Controversy at Traditional Music awards
The South African Traditional Music Achievement (Satma) awards were filled with drama on Saturday night when founder Dr Dumisani Goba took a few cheap shots at the mainly Xhosa crowd.
It was clear from the start of his speech that, Goba, who hails from KwaZulu-Natal, had an axe to grind with the audience at this year’s ceremony.
He could also not hide his disappointment at the size of the venue, made even more obvious when members of the Eastern Cape Ensemble dance group took to the stage to perform and were seen bumping into one another.
Goba did not hide his contempt in his speech. “Let’s hope the Premier (Noxolo Kiviet) meant it when she said she would triple the size of this venue as I’ve told the people of KwaZulu-Natal that if you (Eastern Cape) couldn’t step up to the plate the Satmas could always return home (KZN),” a stern-faced Goba told the crowd, referring to Kiviet’s bid to host the Satmas for the next consecutive five years.

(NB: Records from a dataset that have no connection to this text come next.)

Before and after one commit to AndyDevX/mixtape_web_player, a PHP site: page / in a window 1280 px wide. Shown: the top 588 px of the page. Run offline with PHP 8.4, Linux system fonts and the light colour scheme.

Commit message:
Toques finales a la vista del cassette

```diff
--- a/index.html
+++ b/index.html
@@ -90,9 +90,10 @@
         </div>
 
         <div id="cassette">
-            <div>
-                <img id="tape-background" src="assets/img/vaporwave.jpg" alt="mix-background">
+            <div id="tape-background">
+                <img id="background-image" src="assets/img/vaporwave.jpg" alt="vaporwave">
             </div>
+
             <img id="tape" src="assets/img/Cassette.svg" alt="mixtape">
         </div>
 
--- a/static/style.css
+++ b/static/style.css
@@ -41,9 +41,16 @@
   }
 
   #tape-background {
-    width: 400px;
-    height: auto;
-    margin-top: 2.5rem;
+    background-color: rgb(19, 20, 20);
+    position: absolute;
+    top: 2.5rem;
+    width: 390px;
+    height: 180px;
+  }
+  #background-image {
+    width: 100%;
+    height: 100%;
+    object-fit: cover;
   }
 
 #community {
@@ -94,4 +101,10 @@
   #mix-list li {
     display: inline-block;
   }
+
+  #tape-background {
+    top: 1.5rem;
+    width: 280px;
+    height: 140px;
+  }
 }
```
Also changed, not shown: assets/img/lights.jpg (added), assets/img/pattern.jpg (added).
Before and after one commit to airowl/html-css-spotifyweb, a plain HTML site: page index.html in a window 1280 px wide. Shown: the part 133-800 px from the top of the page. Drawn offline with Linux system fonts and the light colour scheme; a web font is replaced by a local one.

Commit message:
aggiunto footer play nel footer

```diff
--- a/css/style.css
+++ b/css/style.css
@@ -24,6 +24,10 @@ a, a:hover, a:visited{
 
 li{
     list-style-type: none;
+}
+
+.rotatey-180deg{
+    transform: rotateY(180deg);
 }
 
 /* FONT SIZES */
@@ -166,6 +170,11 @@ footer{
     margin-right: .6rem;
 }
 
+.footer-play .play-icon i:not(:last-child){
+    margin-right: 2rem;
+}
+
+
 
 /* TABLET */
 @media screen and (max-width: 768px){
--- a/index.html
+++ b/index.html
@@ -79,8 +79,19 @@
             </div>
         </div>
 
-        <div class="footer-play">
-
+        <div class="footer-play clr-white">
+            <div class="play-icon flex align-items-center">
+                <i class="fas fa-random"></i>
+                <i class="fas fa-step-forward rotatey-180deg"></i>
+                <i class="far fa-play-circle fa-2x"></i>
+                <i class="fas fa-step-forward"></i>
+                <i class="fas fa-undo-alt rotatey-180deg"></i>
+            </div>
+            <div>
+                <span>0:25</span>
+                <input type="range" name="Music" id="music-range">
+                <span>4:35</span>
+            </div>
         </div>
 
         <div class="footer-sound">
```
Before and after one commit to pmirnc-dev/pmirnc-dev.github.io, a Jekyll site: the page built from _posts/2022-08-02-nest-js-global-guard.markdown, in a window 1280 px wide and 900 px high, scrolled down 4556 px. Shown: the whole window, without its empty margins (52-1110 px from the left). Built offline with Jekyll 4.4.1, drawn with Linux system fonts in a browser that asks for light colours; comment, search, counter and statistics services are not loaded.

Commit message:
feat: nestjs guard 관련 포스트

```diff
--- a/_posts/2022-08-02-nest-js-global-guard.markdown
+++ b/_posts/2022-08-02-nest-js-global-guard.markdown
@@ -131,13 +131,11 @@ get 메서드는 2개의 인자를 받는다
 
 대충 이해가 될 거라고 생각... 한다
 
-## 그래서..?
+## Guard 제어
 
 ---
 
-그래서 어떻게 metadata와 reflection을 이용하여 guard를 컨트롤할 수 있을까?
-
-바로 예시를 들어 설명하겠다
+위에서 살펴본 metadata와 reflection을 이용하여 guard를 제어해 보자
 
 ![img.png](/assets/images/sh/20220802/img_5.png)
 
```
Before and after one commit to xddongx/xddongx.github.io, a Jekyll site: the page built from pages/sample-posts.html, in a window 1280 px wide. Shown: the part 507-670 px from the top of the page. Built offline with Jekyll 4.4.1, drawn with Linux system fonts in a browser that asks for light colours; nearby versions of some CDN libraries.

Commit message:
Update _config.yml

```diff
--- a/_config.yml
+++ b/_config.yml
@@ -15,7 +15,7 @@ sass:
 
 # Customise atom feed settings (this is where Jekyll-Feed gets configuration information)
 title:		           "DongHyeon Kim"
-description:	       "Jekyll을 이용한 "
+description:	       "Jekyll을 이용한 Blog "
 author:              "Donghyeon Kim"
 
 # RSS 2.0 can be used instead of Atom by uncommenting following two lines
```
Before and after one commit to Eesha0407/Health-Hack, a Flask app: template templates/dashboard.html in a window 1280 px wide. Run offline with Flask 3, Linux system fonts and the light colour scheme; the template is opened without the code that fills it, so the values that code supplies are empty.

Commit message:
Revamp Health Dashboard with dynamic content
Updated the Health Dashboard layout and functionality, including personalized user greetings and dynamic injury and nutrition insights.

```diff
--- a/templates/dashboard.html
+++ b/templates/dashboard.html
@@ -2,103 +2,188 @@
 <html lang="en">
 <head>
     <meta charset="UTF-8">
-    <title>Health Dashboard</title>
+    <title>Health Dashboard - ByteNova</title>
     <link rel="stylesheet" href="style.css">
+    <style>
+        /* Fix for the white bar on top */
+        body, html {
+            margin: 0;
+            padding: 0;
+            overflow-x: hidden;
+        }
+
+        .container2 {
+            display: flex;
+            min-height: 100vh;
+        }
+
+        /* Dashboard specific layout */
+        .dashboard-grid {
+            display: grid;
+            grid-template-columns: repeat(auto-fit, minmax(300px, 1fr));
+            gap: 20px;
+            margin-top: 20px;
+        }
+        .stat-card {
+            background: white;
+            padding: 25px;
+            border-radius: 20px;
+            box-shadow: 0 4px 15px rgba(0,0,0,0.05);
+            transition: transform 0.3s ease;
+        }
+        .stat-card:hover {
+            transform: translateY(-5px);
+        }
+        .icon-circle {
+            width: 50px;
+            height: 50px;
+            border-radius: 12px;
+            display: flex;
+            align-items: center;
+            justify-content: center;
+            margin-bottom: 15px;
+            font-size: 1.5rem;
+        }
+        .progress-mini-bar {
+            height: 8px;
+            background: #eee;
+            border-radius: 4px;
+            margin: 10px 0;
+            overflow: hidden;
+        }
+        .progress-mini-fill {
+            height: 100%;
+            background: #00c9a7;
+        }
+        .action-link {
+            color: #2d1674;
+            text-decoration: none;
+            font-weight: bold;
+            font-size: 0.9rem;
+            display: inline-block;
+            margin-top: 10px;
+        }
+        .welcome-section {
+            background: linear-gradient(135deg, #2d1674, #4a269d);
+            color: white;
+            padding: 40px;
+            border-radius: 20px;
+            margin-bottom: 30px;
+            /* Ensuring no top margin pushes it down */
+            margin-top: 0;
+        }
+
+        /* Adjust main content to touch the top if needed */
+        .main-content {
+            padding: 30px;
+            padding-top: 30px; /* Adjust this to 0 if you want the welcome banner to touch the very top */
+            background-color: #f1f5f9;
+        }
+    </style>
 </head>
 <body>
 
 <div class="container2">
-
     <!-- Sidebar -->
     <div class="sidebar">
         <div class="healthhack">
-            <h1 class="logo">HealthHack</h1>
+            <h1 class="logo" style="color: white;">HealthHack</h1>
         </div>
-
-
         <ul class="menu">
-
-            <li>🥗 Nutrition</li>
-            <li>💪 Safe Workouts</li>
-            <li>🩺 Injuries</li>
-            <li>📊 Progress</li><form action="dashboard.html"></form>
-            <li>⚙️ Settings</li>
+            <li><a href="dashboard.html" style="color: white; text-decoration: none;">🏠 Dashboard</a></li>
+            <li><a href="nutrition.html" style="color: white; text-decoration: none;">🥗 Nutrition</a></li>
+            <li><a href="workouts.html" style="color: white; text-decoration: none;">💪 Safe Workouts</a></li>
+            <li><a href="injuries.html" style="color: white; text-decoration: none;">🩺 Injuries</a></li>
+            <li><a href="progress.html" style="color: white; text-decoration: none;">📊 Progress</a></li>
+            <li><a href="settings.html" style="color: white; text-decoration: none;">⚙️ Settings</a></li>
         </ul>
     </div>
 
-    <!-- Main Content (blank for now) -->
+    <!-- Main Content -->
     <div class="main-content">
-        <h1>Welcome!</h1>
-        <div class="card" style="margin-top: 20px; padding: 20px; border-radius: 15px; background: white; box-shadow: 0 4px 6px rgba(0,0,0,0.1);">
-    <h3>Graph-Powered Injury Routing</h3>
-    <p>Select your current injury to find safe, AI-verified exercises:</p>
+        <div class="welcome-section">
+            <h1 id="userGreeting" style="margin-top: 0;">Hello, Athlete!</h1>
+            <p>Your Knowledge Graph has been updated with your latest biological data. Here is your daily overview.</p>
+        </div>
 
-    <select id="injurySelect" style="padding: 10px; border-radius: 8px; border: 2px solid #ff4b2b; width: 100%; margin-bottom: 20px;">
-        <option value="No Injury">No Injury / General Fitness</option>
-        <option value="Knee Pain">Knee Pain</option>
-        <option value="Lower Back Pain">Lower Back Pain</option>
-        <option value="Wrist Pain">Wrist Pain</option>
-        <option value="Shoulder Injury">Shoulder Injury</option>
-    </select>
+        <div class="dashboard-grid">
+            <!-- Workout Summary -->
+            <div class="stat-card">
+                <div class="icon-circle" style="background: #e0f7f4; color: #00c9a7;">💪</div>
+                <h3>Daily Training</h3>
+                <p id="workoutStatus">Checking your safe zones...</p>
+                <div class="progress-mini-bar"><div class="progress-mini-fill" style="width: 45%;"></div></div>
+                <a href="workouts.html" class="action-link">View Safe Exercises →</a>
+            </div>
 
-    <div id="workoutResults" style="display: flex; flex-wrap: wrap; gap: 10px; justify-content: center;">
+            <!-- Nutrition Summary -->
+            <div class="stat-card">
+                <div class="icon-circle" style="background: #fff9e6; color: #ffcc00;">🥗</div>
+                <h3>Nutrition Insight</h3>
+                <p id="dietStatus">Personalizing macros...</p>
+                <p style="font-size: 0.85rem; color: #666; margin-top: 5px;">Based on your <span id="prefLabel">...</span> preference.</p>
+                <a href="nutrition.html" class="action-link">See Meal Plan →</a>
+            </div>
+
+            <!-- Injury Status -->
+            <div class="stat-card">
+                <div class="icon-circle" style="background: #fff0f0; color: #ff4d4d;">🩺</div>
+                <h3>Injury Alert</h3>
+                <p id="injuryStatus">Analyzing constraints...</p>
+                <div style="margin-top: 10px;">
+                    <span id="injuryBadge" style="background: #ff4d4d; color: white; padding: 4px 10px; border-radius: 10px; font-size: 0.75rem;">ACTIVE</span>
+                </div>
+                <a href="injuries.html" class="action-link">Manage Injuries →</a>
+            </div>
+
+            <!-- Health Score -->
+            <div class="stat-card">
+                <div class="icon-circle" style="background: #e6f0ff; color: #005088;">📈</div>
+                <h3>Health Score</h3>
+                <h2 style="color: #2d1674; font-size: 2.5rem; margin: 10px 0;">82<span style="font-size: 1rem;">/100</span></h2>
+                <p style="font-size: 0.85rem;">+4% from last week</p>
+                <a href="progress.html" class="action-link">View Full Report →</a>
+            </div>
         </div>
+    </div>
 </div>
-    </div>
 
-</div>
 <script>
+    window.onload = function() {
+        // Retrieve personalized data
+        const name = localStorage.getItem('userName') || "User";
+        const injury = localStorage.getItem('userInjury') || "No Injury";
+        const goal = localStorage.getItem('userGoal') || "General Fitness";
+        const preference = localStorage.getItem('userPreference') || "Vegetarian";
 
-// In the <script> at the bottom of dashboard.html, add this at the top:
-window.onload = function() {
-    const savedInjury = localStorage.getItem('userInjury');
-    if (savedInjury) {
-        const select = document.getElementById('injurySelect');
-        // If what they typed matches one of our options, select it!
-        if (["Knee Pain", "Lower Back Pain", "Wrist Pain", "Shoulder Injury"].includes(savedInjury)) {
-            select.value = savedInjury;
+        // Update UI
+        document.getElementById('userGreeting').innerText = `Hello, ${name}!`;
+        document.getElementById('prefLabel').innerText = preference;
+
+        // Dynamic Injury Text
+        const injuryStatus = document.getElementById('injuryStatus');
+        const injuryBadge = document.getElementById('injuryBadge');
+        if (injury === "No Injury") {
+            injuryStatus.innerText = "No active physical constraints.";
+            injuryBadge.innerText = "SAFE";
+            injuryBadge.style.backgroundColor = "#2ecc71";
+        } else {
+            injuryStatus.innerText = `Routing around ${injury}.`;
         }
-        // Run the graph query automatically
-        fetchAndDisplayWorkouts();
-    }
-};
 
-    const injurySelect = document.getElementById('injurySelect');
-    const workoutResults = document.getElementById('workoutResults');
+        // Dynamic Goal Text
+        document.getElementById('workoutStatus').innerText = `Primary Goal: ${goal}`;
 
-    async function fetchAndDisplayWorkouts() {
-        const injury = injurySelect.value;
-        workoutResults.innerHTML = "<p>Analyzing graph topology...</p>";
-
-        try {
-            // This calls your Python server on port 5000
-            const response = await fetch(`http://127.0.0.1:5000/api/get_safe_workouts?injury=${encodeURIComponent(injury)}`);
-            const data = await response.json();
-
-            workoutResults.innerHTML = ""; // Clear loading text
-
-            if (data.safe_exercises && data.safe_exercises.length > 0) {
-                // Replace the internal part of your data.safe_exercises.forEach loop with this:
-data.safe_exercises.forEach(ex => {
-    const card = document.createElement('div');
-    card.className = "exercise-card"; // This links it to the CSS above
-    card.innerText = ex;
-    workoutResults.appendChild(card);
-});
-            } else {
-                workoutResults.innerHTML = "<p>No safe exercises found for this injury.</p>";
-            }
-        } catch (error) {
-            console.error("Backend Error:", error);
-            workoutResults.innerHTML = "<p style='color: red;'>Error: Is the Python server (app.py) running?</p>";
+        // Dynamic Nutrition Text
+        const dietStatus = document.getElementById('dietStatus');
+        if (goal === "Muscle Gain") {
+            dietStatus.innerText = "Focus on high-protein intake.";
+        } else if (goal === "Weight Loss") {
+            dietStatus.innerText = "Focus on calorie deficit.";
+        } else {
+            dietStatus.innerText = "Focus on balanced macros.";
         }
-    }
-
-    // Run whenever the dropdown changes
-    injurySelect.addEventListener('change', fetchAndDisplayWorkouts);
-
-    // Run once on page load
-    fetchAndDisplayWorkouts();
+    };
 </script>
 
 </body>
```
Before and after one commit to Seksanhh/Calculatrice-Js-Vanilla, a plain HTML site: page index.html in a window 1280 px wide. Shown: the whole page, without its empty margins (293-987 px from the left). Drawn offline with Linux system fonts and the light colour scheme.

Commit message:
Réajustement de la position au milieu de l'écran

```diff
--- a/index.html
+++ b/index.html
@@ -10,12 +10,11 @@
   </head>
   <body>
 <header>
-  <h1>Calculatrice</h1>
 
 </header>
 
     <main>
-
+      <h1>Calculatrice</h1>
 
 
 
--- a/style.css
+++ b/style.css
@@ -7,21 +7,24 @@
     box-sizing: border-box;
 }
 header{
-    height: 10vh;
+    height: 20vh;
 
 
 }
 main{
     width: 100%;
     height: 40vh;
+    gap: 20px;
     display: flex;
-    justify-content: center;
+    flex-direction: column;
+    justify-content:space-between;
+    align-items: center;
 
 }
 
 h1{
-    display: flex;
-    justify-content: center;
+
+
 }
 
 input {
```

He won few friends at the start of his speech when he took the audience to task for not showing respect by quietening down as he prepared to talk. “I do not know how you do things in the Eastern Cape but in my culture we show respect,” he said, evoking cries of protest and shouts of “go home then!” from audience members.
Ignoring the shouts Goba said Satmas were a KwaZulu-Natal brainchild, to which audience members cried out: “The Satmas are not yours, you need us all”.
As if the atmosphere in the room was not tense enough already Goba also announced the two most contentious awards of the evening – the best song of the year as well as the best traditional DJ. But before doing so, he called for more police officers to be present during the announcements. “We need more security guards, can we get more I have a feeling we will need them,” he said.
Tensions were high as some members of the crowd started screaming out for the name of Eastern Cape favourite, uMhlobo Wenene traditional music DJ Saba Mbixane. “You better give the award to Saba or else you’ll never leave this hall alive!” someone from the crowd shouted out.
Fortunately the audience was granted its wish and Goba got to live another day as the flamboyant Mbixane beat his biggest rivals in the competition, Ukhozi FM’s Khathide Ngobe and Ngizwe Mchunu.
Though most A-listers who attended the event preferred to remain tight-lipped about the founder’s speech, Social Development MEC Pemmy Majodina, in reference to Goba’s words, said tolerance was something that all South Africans would have to learn.
“There is freedom of speech in our country. Maybe by the event being hosted in the Eastern Cape, the founder thought it was losing its essence because it was started in KZN,” said Majodina.
“However, we cannot be separated by tribal lines. We need to unite because [decades ago] there have even been wars because of tribalism.
“Cultures are diverse, and are not only limited to KZN,” said the MEC, who speaks five Nguni languages.
- Additional reporting by Siya Boya.